Which Joe gave his name to ‘sloppy joes’? We look at five interesting sandwiches and their lexical origins.
Language disorder marked by deficiency in the generation of speech, and sometimes also in its comprehension, due to brain disease or damage.
- ‘If the abscess is in the frontal lobes of the brain, it may cause loss of memory and reduced attention span, and dysphasia.’
- ‘An evidence base is emerging for the efficacy of a number of speech and language therapy interventions, especially in dysphasia, stammering, laryngectomy, and dysphonia.’
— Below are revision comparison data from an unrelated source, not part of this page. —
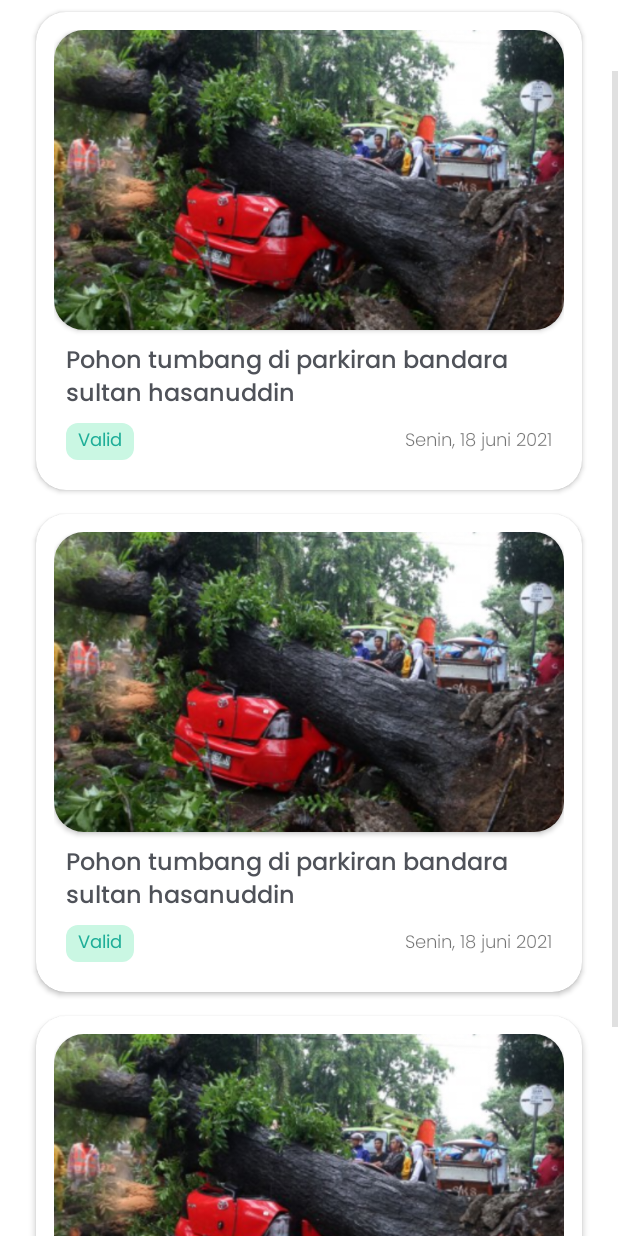
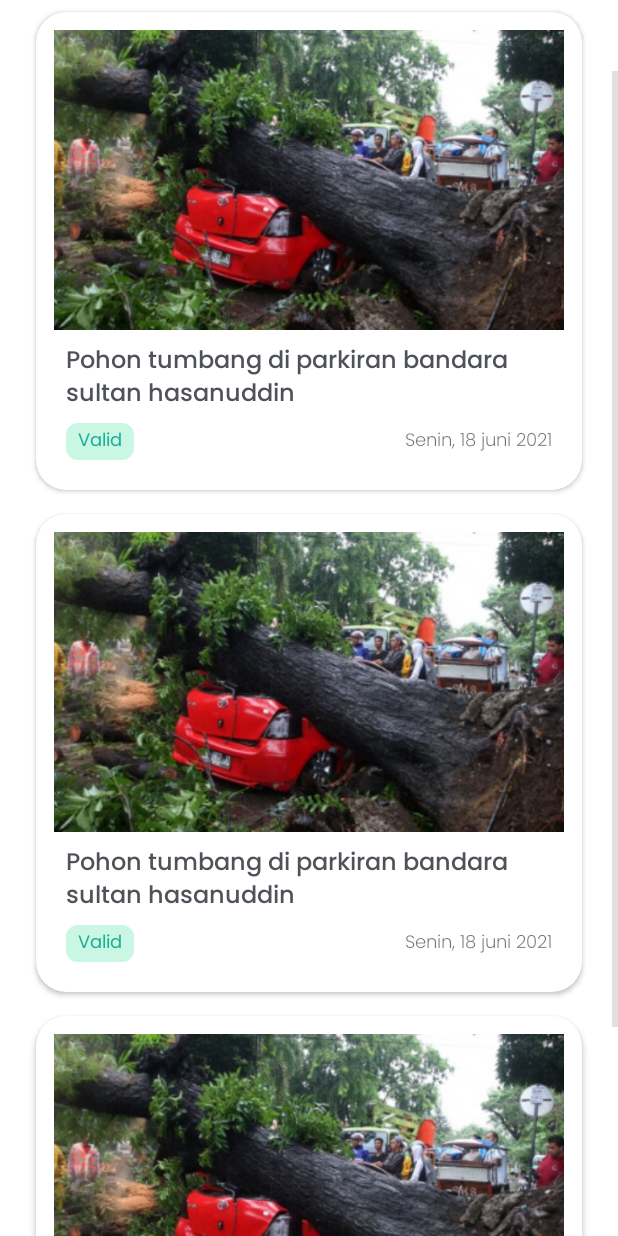
Before and after one commit to rrdhoi/Japor, an Android app: the layout fragment_home.xml on its own in the app's theme, with its tools: preview values and no code run, on a phone screen of 412 x 824 dp. Run offline under Robolectric (Android 15) with nearby library versions, the phone set to English and light mode, and no system bars.

Commit message:
Third Commit

```diff
--- a/app/src/main/java/com/bangkit/japorapp/ui/home/HomeAdapter.kt
+++ b/app/src/main/java/com/bangkit/japorapp/ui/home/HomeAdapter.kt
@@ -2,7 +2,7 @@ package com.bangkit.japorapp.ui.home
 
 import android.annotation.SuppressLint
 import android.content.Intent
-import android.graphics.Color
+import android.util.Log
 import android.view.LayoutInflater
 import android.view.ViewGroup
 import androidx.core.content.ContextCompat
@@ -63,6 +63,8 @@ class HomeAdapter : RecyclerView.Adapter<HomeAdapter.ListViewHolder>() {
                     .load(report.url)
                     .into(binding.ivEvent)
 
+            Log.d("HomeAdapter", "bind: ${report.url}")
+
             itemView.setOnClickListener {
                 val intent = Intent(itemView.context, DetailActivity::class.java)
                 intent.putExtra(DetailActivity.KEY_REPORT, report)
--- a/app/src/main/res/layout/list_all_report.xml
+++ b/app/src/main/res/layout/list_all_report.xml
@@ -23,29 +23,22 @@
             android:layout_height="wrap_content"
             android:padding="12dp">
 
-            <androidx.cardview.widget.CardView
-                android:id="@+id/card_img"
-                android:layout_width="wrap_content"
-                android:layout_height="wrap_content"
-                app:cardCornerRadius="20dp"
+            <ImageView
+                android:id="@+id/iv_event"
+                android:layout_width="match_parent"
+                android:layout_height="200dp"
+                tools:src="@drawable/dummy_foto"
+                android:scaleType="centerCrop"
+                tools:ignore="ContentDescription"
                 app:layout_constraintTop_toTopOf="parent"
                 app:layout_constraintStart_toStartOf="parent"
-                app:layout_constraintEnd_toEndOf="parent">
-
-                <ImageView
-                    android:id="@+id/iv_event"
-                    android:layout_width="match_parent"
-                    android:layout_height="200dp"
-                    tools:src="@drawable/dummy_foto"
-                    android:scaleType="centerCrop"
-                    tools:ignore="ContentDescription" />
-            </androidx.cardview.widget.CardView>
+                app:layout_constraintEnd_toEndOf="parent" />
 
             <TextView
                 android:id="@+id/tv_title"
                 android:layout_width="match_parent"
                 android:layout_height="wrap_content"
-                app:layout_constraintTop_toBottomOf="@id/card_img"
+                app:layout_constraintTop_toBottomOf="@id/iv_event"
                 app:layout_constraintStart_toStartOf="parent"
                 app:layout_constraintEnd_toEndOf="parent"
                 android:layout_marginTop="8dp"
```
- ‘Elderly people are often in this position owing to illnesses such as dementia and strokes that cause dysphasia.’
- ‘We report the oral reading of a biscriptal (Turkish-English) patient who has previously been diagnosed with deep dysphasia in Turkish.’
- ‘Louise has a variable level of understanding which would appear to be due to a receptive dysphasia.’
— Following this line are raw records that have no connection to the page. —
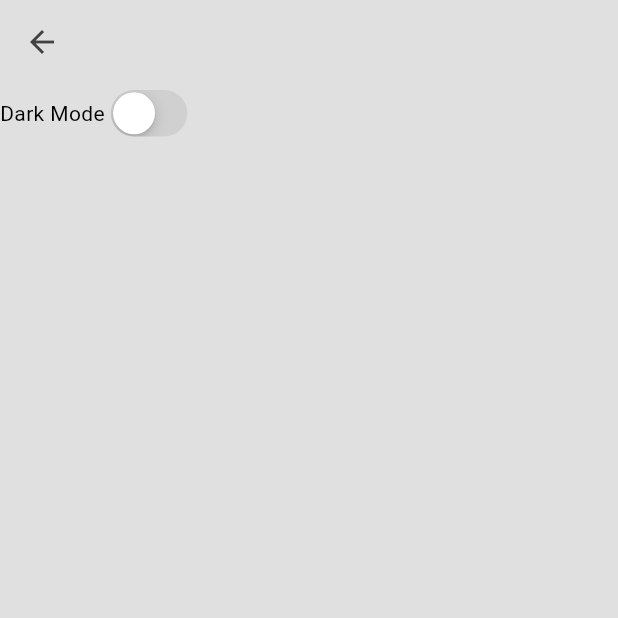
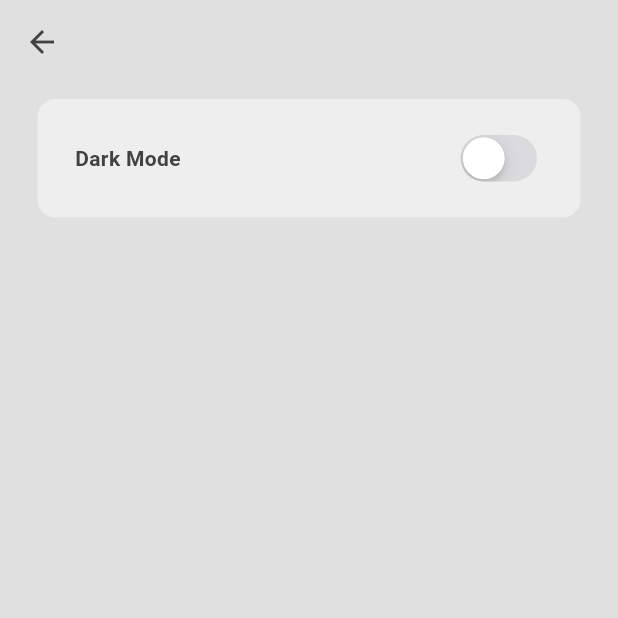
Before and after one commit to AUTU8M/notes-w-isar, a Flutter app: the screen it shows after launch, in the side drawer, after a tap on "Settings", on a phone screen of 412 x 824 dp, the top half of it. Run offline on Flutter 3.47's test engine with Material 3 defaults, Android fonts, the phone set to English and light mode, and no system bars; our stand-ins replace google_fonts, isar; accounts and stored records are empty; generated files the repository leaves out were written again.

Commit message:
current gone tai push dilam

```diff
--- a/lib/pages/settings_page.dart
+++ b/lib/pages/settings_page.dart
@@ -15,10 +15,24 @@ class SettingsPage extends StatelessWidget {
         backgroundColor: Colors.transparent,
         foregroundColor: Theme.of(context).colorScheme.inversePrimary,
       ),
-      body: Row(
+      body: Container(
+        decoration: BoxDecoration(
+          borderRadius: BorderRadius.circular(12),
+          color: Theme.of(context).colorScheme.primary,
+        ),
+        padding: const EdgeInsets.symmetric(vertical: 20, horizontal: 25),
+        margin: const EdgeInsets.only(left: 25, right: 25, top: 10),
+        child: Row(
+          mainAxisAlignment: MainAxisAlignment.spaceBetween,
           children: [
             //darkmode
-          Text("Dark Mode"),
+            Text(
+              "Dark Mode",
+              style: TextStyle(
+                fontWeight: FontWeight.bold,
+                color: Theme.of(context).colorScheme.inversePrimary,
+              ),
+            ),
 
             //switch
             CupertinoSwitch(
@@ -36,6 +50,7 @@ class SettingsPage extends StatelessWidget {
             ),
           ],
         ),
+      ),
     );
   }
 }
```
Also changed, not shown: lib/components/text_tile.dart (added, +18 -0 lines), lib/pages/notes_page.dart (+2 -18 lines). Lines whose indentation alone changed are shown as unchanged.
Late 19th century: from Greek dusphatos ‘hard to utter’, from dus- ‘difficult’ + phatos ‘spoken’.
We take a look at several popular, though confusing, punctuation marks.
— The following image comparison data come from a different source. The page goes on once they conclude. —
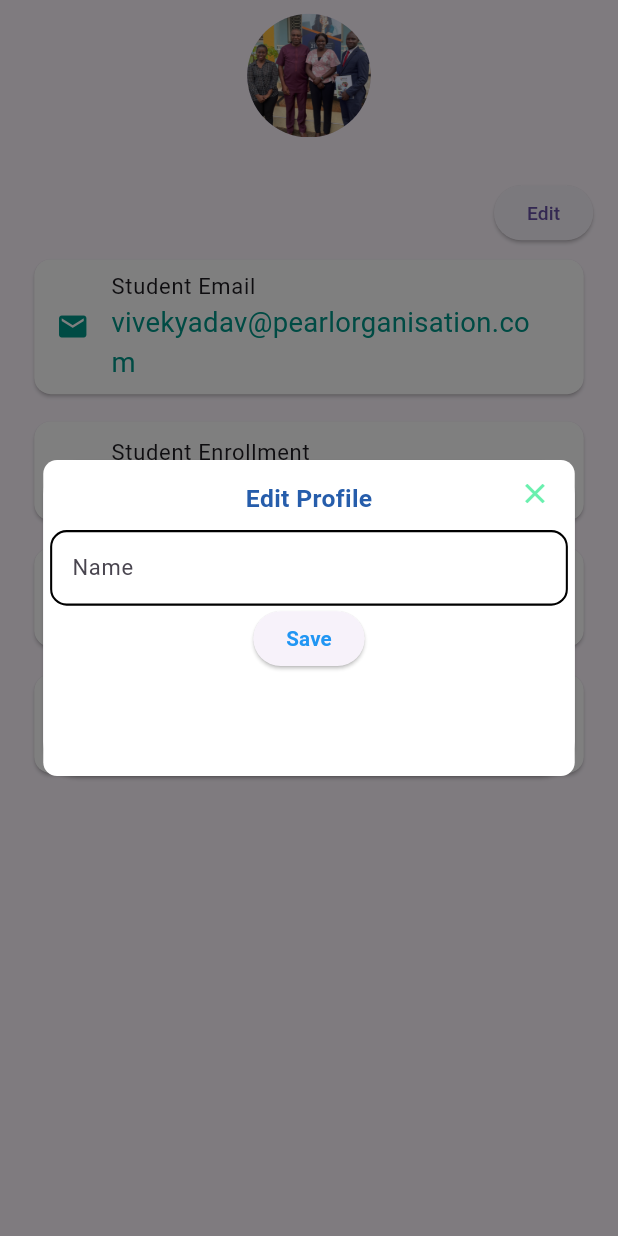
After one commit to PearlOrganisationApplications/Ristal_Institute, a Flutter app: the ProfileScreen screen opened directly, after a tap on "Edit", on a phone screen of 412 x 824 dp. The commit adds this screen. Run offline on Flutter 3.47's test engine with Material 2 defaults, Android fonts, the phone set to English and light mode, and no system bars; our stand-ins replace carousel_slider, responsive_framework, shared_preferences, youtube_player_flutter; missing offline and left inert: cache_manager; accounts and stored records are empty; Roboto replaces fonts that are missing (Source Sans Pro).

Commit message:
Screens Play Course

```diff
--- a/lib/Src/Screens/Home Sceen/Widgets/home.page.widget.dart
+++ b/lib/Src/Screens/Home Sceen/Widgets/home.page.widget.dart
@@ -3,7 +3,8 @@ import 'package:ristal_institute/utils/Constant/constant.dart';
 
 Widget firstlist(String imgVal, String text) {
   return Container(
-    width: 80.0,
+
+    width: double.infinity,
     child: Column(
       children: <Widget>[
         Padding(
--- /dev/null
+++ b/lib/Src/Screens/Profile/Widget/edit.profile.dart
@@ -0,0 +1,135 @@
+import 'package:flutter/material.dart';
+
+import 'package:ristal_institute/Src/Screens/Profile/profile.screen.dart';
+import 'package:shared_preferences/shared_preferences.dart';
+import '../../../../utils/Constant/constant.dart';
+
+class ProfileEdit {
+  static Future profileUpPopup(BuildContext context) {
+    SharedPreferences prefs;
+    TextEditingController nameChangeController = TextEditingController();
+
+    save() async {
+      prefs = await SharedPreferences.getInstance();
+      prefs.setString("username", nameChangeController.text.toString());
+    }
+
+    return showGeneralDialog(
+      barrierDismissible: false,
+      barrierColor: Colors.black.withOpacity(0.5),
+      transitionDuration: const Duration(milliseconds: 700),
+      context: context,
+      pageBuilder: (context, anim1, anim2) {
+        return Align(
+          alignment: Alignment.center,
+          child: Card(
+            shape:
+                RoundedRectangleBorder(borderRadius: BorderRadius.circular(25)),
+            child: Stack(
+              children: [
+                Container(
+                  //alignment: Alignment.center,
+                  width: MediaQuery.of(context).size.width * 0.86,
+                  decoration: BoxDecoration(
+                    color: Colors.white,
+                    borderRadius: BorderRadius.circular(10),
+                  ),
+                  height: 230,
+                  child: Column(
+                    children: [
+                      Padding(
+                        padding: const EdgeInsets.only(
+                          top: 15.0,
+                          left: 5.0,
+                          right: 5.0,
+                        ),
+                        child: Column(
+                          children: [
+                            const Text(
+                              'Edit Profile',
+                              style: TextStyle(
+                                color: AppColors.kSecondaryColor,
+                                fontSize: 18.0,
+                                fontWeight: FontWeight.w600,
+                              ),
+                            ),
+                            const SizedBox(
+                              height: 10.0,
+                            ),
+                            TextFormField(
+                              controller: nameChangeController,
+                              keyboardType: TextInputType.text,
+                              decoration: const InputDecoration(
+                                label: Text("Name"),
+                                enabledBorder: OutlineInputBorder(
+                                  borderRadius: BorderRadius.all(
+                                    Radius.circular(12),
+                                  ),
+                                  borderSide: BorderSide(
+                                    width: 1.5,
+                                  ),
+                                ),
+                                focusedBorder: OutlineInputBorder(
+                                  borderRadius: BorderRadius.all(
+                                    Radius.circular(8),
+                                  ),
+                                ),
+                              ),
+                              style: const TextStyle(
+                                color: AppColors.kSecondaryColor,
+                                fontSize: 15.0,
+                              ),
+                            ),
+                            const SizedBox(width: 5.0),
+                            ElevatedButton(
+                              onPressed: () {
+                                save();
+                              },
+                              child: const Text(
+                                'Save',
+                                style: TextStyle(
+                                  color: Colors.blue,
+                                  fontSize: 15.0,
+                                  // fontFamily: GoogleFonts.lato().fontFamily,
+                                  fontWeight: FontWeight.w600,
+                                ),
+                              ),
+                            ),
+                          ],
+                        ),
+                      ),
+                    ],
+                  ),
+                ),
+                Positioned(
+                  right: 5.0,
+                  child: IconButton(
+                    onPressed: () {
+                      Navigator.pop(
+                        context,
+                        MaterialPageRoute(
+                          builder: (context) => const ProfileScreen(),
+                        ),
+                      );
+                    },
+                    icon: const Icon(
+                      Icons.close,
+                      color: AppColors.kPrimaryColor,
+                    ),
+                  ),
+                ),
+              ],
+            ),
+          ),
+        );
+      },
+      transitionBuilder: (context, anim1, anim2, child) {
+        return SlideTransition(
+          position: Tween(begin: const Offset(0, 1), end: const Offset(0, 0))
+              .animate(anim1),
+          child: child,
+        );
+      },
+    );
+  }
+}
--- /dev/null
+++ b/lib/Src/Screens/Profile/Widget/profile.screen.widget.dart
@@ -0,0 +1,26 @@
+import 'package:flutter/material.dart';
+
+Widget profileCard(VoidCallback onPressed, IconData icon, String text,String title) {
+  return GestureDetector(
+    onTap: onPressed,
+    child: Card(
+      color: Colors.white,
+      margin: const EdgeInsets.symmetric(vertical: 10.0, horizontal: 25.0),
+      child: ListTile(
+        leading: Icon(
+          icon,
+          color: Colors.teal,
+        ),
+        title: Text(title),
+        subtitle: Text(
+          text,
+          style: const TextStyle(
+            color: Colors.teal,
+            fontSize: 20.0,
+            fontFamily: 'Source Sans Pro',
+          ),
+        ),
+      ),
+    ),
+  );
+}
--- /dev/null
+++ b/lib/Src/Screens/Profile/profile.screen.dart
@@ -0,0 +1,72 @@
+import 'package:flutter/material.dart';
+import 'package:ristal_institute/Src/Screens/Home%20Sceen/Widgets/home.page.widget.dart';
+import 'package:ristal_institute/Src/Screens/Profile/Widget/edit.profile.dart';
+import 'package:ristal_institute/Src/Screens/Profile/Widget/profile.screen.widget.dart';
+import 'package:shared_preferences/shared_preferences.dart';
+
+class ProfileScreen extends StatefulWidget {
+  const ProfileScreen({Key? key}) : super(key: key);
+
+  @override
+  State<ProfileScreen> createState() => _ProfileScreenState();
+}
+
+class _ProfileScreenState extends State<ProfileScreen> {
+  String? userName;
+
+  Future getName() async {
+    SharedPreferences preferences = await SharedPreferences.getInstance();
+    userName = preferences.getString("username");
+    setState(() {
+      userName = userName;
+    });
+  }
+
+  @override
+  void initState() {
+    getName();
+    super.initState();
+  }
+
+  @override
+  Widget build(BuildContext context) {
+    return Scaffold(
+      body: SafeArea(
+        child: LayoutBuilder(
+          builder: (BuildContext context, BoxConstraints constraints) {
+            return Column(
+              children: <Widget>[
+                Padding(
+                  padding: const EdgeInsets.all(8.0),
+                  child:
+                      firstlist("assets/images/pic1.jpg", userName.toString()),
+                ),
+                Padding(
+                  padding: const EdgeInsets.only(right: 18.0),
+                  child: Row(
+                    mainAxisAlignment: MainAxisAlignment.end,
+                    children: [
+                      ElevatedButton(
+                          onPressed: () {
+                            ProfileEdit.profileUpPopup(context);
+                          },
+                          child: const Text("Edit")),
+                    ],
+                  ),
+                ),
+                profileCard(() {}, Icons.email,
+                    "vivekyadav@pearlorganisation.com", "Student Email"),
+                profileCard(() {}, Icons.numbers, "Enrollment Number",
+                    "Student Enrollment"),
+                profileCard(
+                    () {}, Icons.class_rounded, "BSc CS", "Student Course"),
+                profileCard(
+                    () {}, Icons.school_rounded, "Computer", "Course Branch"),
+              ],
+            );
+          },
+        ),
+      ),
+    );
+  }
+}
--- a/pubspec.yaml
+++ b/pubspec.yaml
@@ -42,6 +42,8 @@ dependencies:
   cache_manager: ^1.0.0+4
   carousel_slider: ^4.2.1
   url_launcher: ^6.1.9
+  shared_preferences: ^2.0.17
+  youtube_player_flutter: ^8.1.2
 
 dev_dependencies:
   flutter_test:
```
Also changed, not shown: lib/Src/Screens/Course/Widgets/course.widget.dart (added, +45 -0 lines), lib/Src/Screens/Course/about.course.dart (added, +29 -0 lines), lib/Src/Screens/Course/course.page.dart (added, +44 -0 lines), lib/Src/Screens/Home Sceen/home.page.dart (+18 -6 lines), pubspec.lock.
From Afghanistan to Zimbabwe, discover surprising and intriguing language facts from around the globe.
The definitions of ‘buddy’ and ‘bro’ in the OED have recently been revised. We explore their history and increase in popularity.